Activity:
Restate the listing below line for line and word for word, without the pictures.

Task inputs:
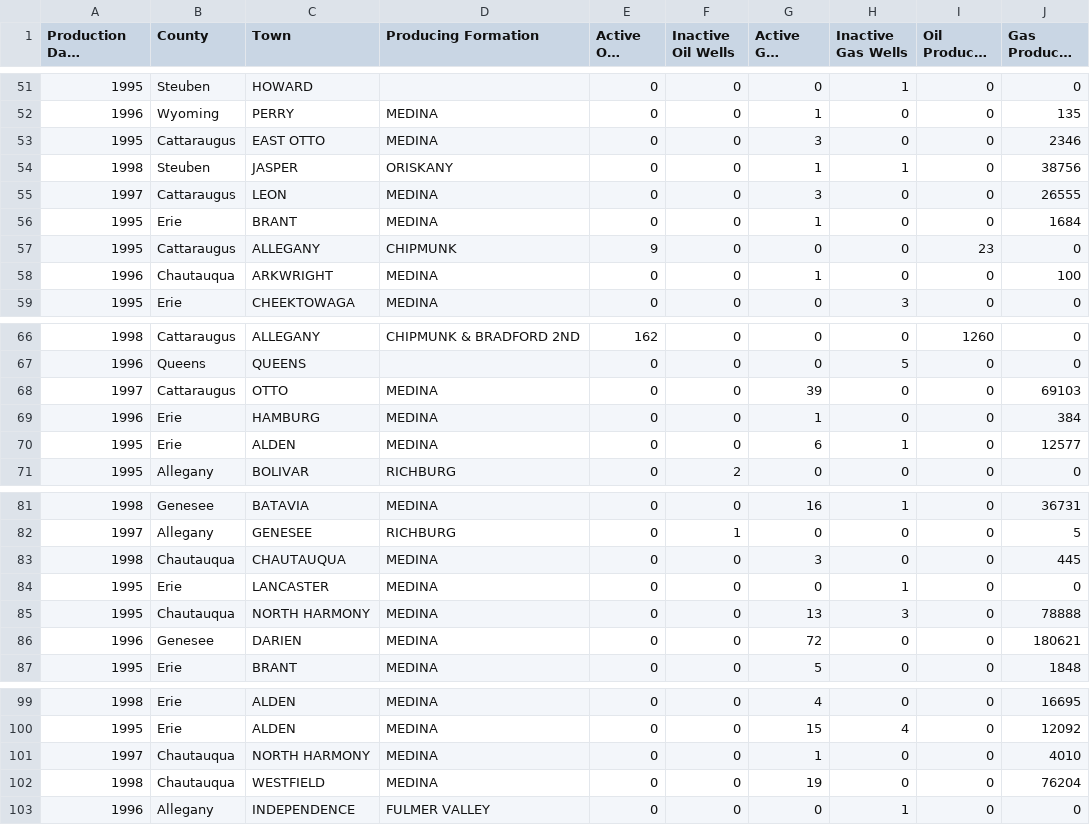
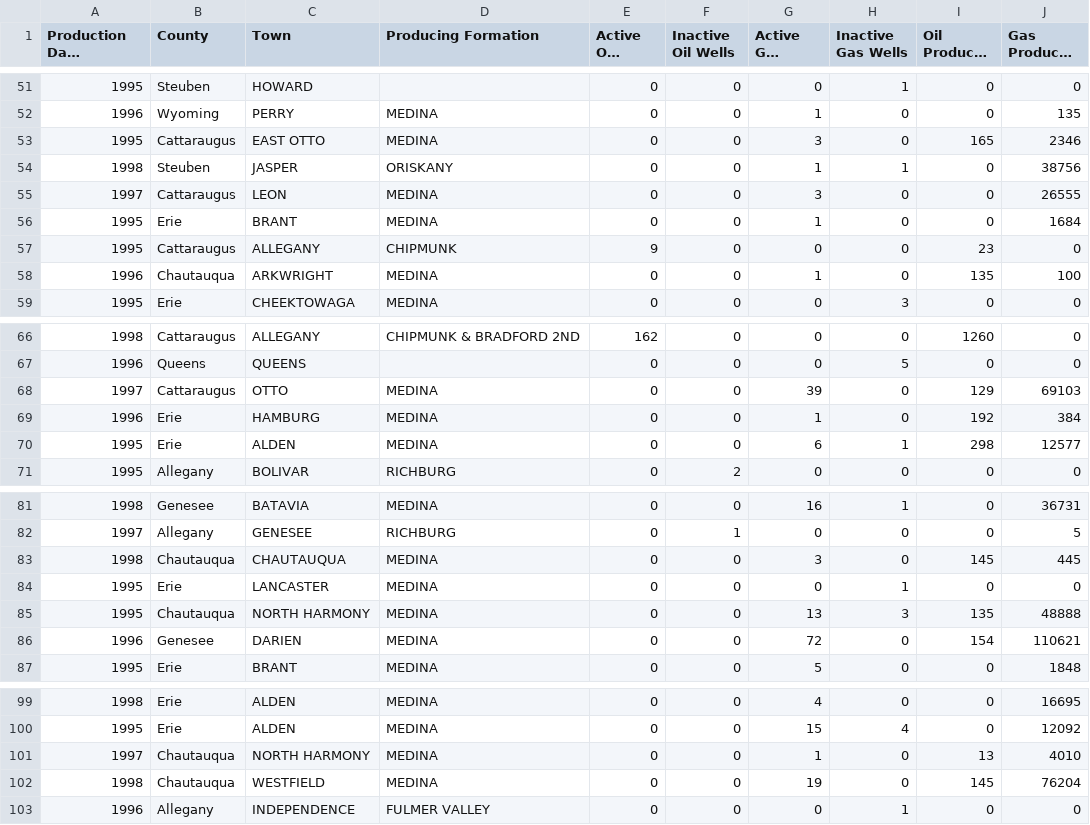
Before and after one commit to Evgeniarry/Educational-practice, a CSV file: ДАТАСЕТ ТАНЯ ИТОГ.csv, drawn as a sheet; only a part is shown, gaps mark what is left out; long unchanged cells end in …; the diff covers the shown part only; the diff names each change by its address in the sheet, - before the commit and + after, or states it on an @@ line.

```diff
--- a/ДАТАСЕТ ТАНЯ ИТОГ.csv
+++ b/ДАТАСЕТ ТАНЯ ИТОГ.csv
-I53 (Oil Produced bbl): 0
+I53 (Oil Produced bbl): 165
-I58 (Oil Produced bbl): 0
+I58 (Oil Produced bbl): 135
-I68 (Oil Produced bbl): 0
+I68 (Oil Produced bbl): 129
-I69 (Oil Produced bbl): 0
+I69 (Oil Produced bbl): 192
-I70 (Oil Produced bbl): 0
+I70 (Oil Produced bbl): 298
-I83 (Oil Produced bbl): 0
+I83 (Oil Produced bbl): 145
-I85 (Oil Produced bbl): 0
+I85 (Oil Produced bbl): 135
-J85 (Gas Produced Mcf): 78888
+J85 (Gas Produced Mcf): 48888
-I86 (Oil Produced bbl): 0
+I86 (Oil Produced bbl): 154
-J86 (Gas Produced Mcf): 180621
+J86 (Gas Produced Mcf): 110621
-I101 (Oil Produced bbl): 0
+I101 (Oil Produced bbl): 13
-I102 (Oil Produced bbl): 0
+I102 (Oil Produced bbl): 145
```
Also changed, not shown: 14 edited cells elsewhere in this file.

Written response:
Before and after one commit to Evgeniarry/Educational-practice, a CSV file: ДАТАСЕТ ТАНЯ ИТОГ.csv, drawn as a sheet; only a part is shown, gaps mark what is left out; long unchanged cells end in …; the diff covers the shown part only; the diff names each change by its address in the sheet, - before the commit and + after, or states it on an @@ line.

```diff
--- a/ДАТАСЕТ ТАНЯ ИТОГ.csv
+++ b/ДАТАСЕТ ТАНЯ ИТОГ.csv
-I53 (Oil Produced bbl): 0
+I53 (Oil Produced bbl): 165
-I58 (Oil Produced bbl): 0
+I58 (Oil Produced bbl): 135
-I68 (Oil Produced bbl): 0
+I68 (Oil Produced bbl): 129
-I69 (Oil Produced bbl): 0
+I69 (Oil Produced bbl): 192
-I70 (Oil Produced bbl): 0
+I70 (Oil Produced bbl): 298
-I83 (Oil Produced bbl): 0
+I83 (Oil Produced bbl): 145
-I85 (Oil Produced bbl): 0
+I85 (Oil Produced bbl): 135
-J85 (Gas Produced Mcf): 78888
+J85 (Gas Produced Mcf): 48888
-I86 (Oil Produced bbl): 0
+I86 (Oil Produced bbl): 154
-J86 (Gas Produced Mcf): 180621
+J86 (Gas Produced Mcf): 110621
-I101 (Oil Produced bbl): 0
+I101 (Oil Produced bbl): 13
-I102 (Oil Produced bbl): 0
+I102 (Oil Produced bbl): 145
```
Also changed, not shown: 14 edited cells elsewhere in this file.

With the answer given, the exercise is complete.